- [WHAT THIS TASK INVOLVES]:
Each line containing the string "琉球バス交通" should be copied out of the entries.

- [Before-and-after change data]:
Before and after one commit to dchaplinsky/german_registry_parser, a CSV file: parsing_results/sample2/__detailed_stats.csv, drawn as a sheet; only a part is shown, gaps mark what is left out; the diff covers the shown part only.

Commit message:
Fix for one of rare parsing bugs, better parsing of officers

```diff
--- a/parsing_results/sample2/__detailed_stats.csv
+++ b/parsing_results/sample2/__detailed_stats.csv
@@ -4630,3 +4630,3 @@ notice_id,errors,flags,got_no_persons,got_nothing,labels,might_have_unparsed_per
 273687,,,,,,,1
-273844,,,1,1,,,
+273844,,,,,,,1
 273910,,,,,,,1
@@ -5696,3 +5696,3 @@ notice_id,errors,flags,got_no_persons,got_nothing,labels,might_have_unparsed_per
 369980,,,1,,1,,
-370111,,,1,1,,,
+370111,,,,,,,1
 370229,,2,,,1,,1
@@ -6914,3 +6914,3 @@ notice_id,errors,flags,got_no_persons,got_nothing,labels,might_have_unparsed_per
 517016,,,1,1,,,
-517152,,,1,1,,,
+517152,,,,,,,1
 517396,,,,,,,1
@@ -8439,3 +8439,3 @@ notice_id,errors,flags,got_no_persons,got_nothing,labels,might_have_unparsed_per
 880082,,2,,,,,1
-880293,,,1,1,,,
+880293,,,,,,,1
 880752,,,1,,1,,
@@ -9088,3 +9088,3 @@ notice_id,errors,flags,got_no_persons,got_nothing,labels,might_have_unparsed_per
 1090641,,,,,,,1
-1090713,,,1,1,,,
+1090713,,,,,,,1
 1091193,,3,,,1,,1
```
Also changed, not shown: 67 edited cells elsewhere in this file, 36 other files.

* * *

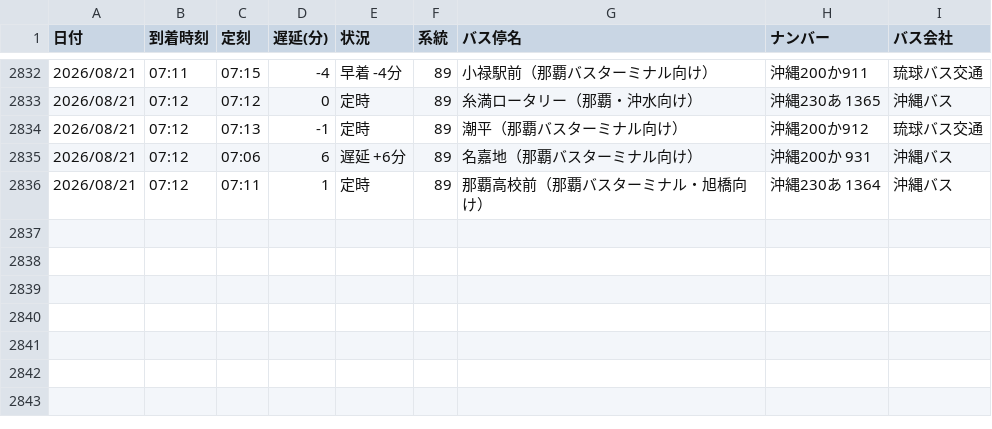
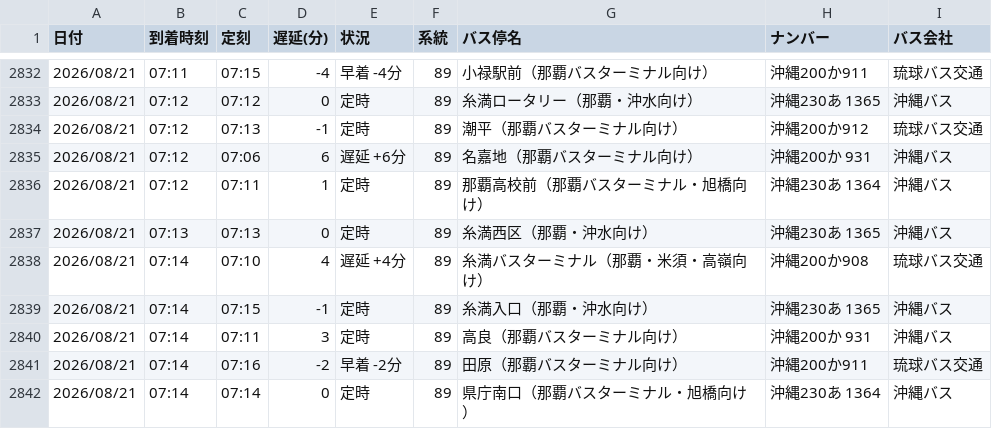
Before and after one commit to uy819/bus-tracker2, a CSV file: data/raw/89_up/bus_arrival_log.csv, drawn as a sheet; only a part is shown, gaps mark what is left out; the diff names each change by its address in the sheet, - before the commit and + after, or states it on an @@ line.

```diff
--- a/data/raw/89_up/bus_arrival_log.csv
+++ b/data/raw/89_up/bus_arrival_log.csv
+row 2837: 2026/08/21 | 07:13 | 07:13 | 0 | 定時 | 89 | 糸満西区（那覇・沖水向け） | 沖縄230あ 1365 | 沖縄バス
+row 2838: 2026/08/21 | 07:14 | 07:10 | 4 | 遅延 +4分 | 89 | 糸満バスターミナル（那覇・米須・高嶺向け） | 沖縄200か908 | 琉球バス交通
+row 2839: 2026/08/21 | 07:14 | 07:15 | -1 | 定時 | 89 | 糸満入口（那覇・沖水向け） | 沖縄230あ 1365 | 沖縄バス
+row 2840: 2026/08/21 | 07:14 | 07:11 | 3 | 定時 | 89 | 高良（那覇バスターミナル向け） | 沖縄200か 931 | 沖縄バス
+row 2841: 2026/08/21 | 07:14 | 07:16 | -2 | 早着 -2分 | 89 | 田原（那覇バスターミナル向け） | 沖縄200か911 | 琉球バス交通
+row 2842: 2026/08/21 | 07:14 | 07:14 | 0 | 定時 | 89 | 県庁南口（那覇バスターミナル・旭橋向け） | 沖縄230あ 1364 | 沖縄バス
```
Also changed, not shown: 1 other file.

- [ANSWER FOR THE TASK]:
+row 2838: 2026/08/21 | 07:14 | 07:10 | 4 | 遅延 +4分 | 89 | 糸満バスターミナル（那覇・米須・高嶺向け） | 沖縄200か908 | 琉球バス交通
+row 2841: 2026/08/21 | 07:14 | 07:16 | -2 | 早着 -2分 | 89 | 田原（那覇バスターミナル向け） | 沖縄200か911 | 琉球バス交通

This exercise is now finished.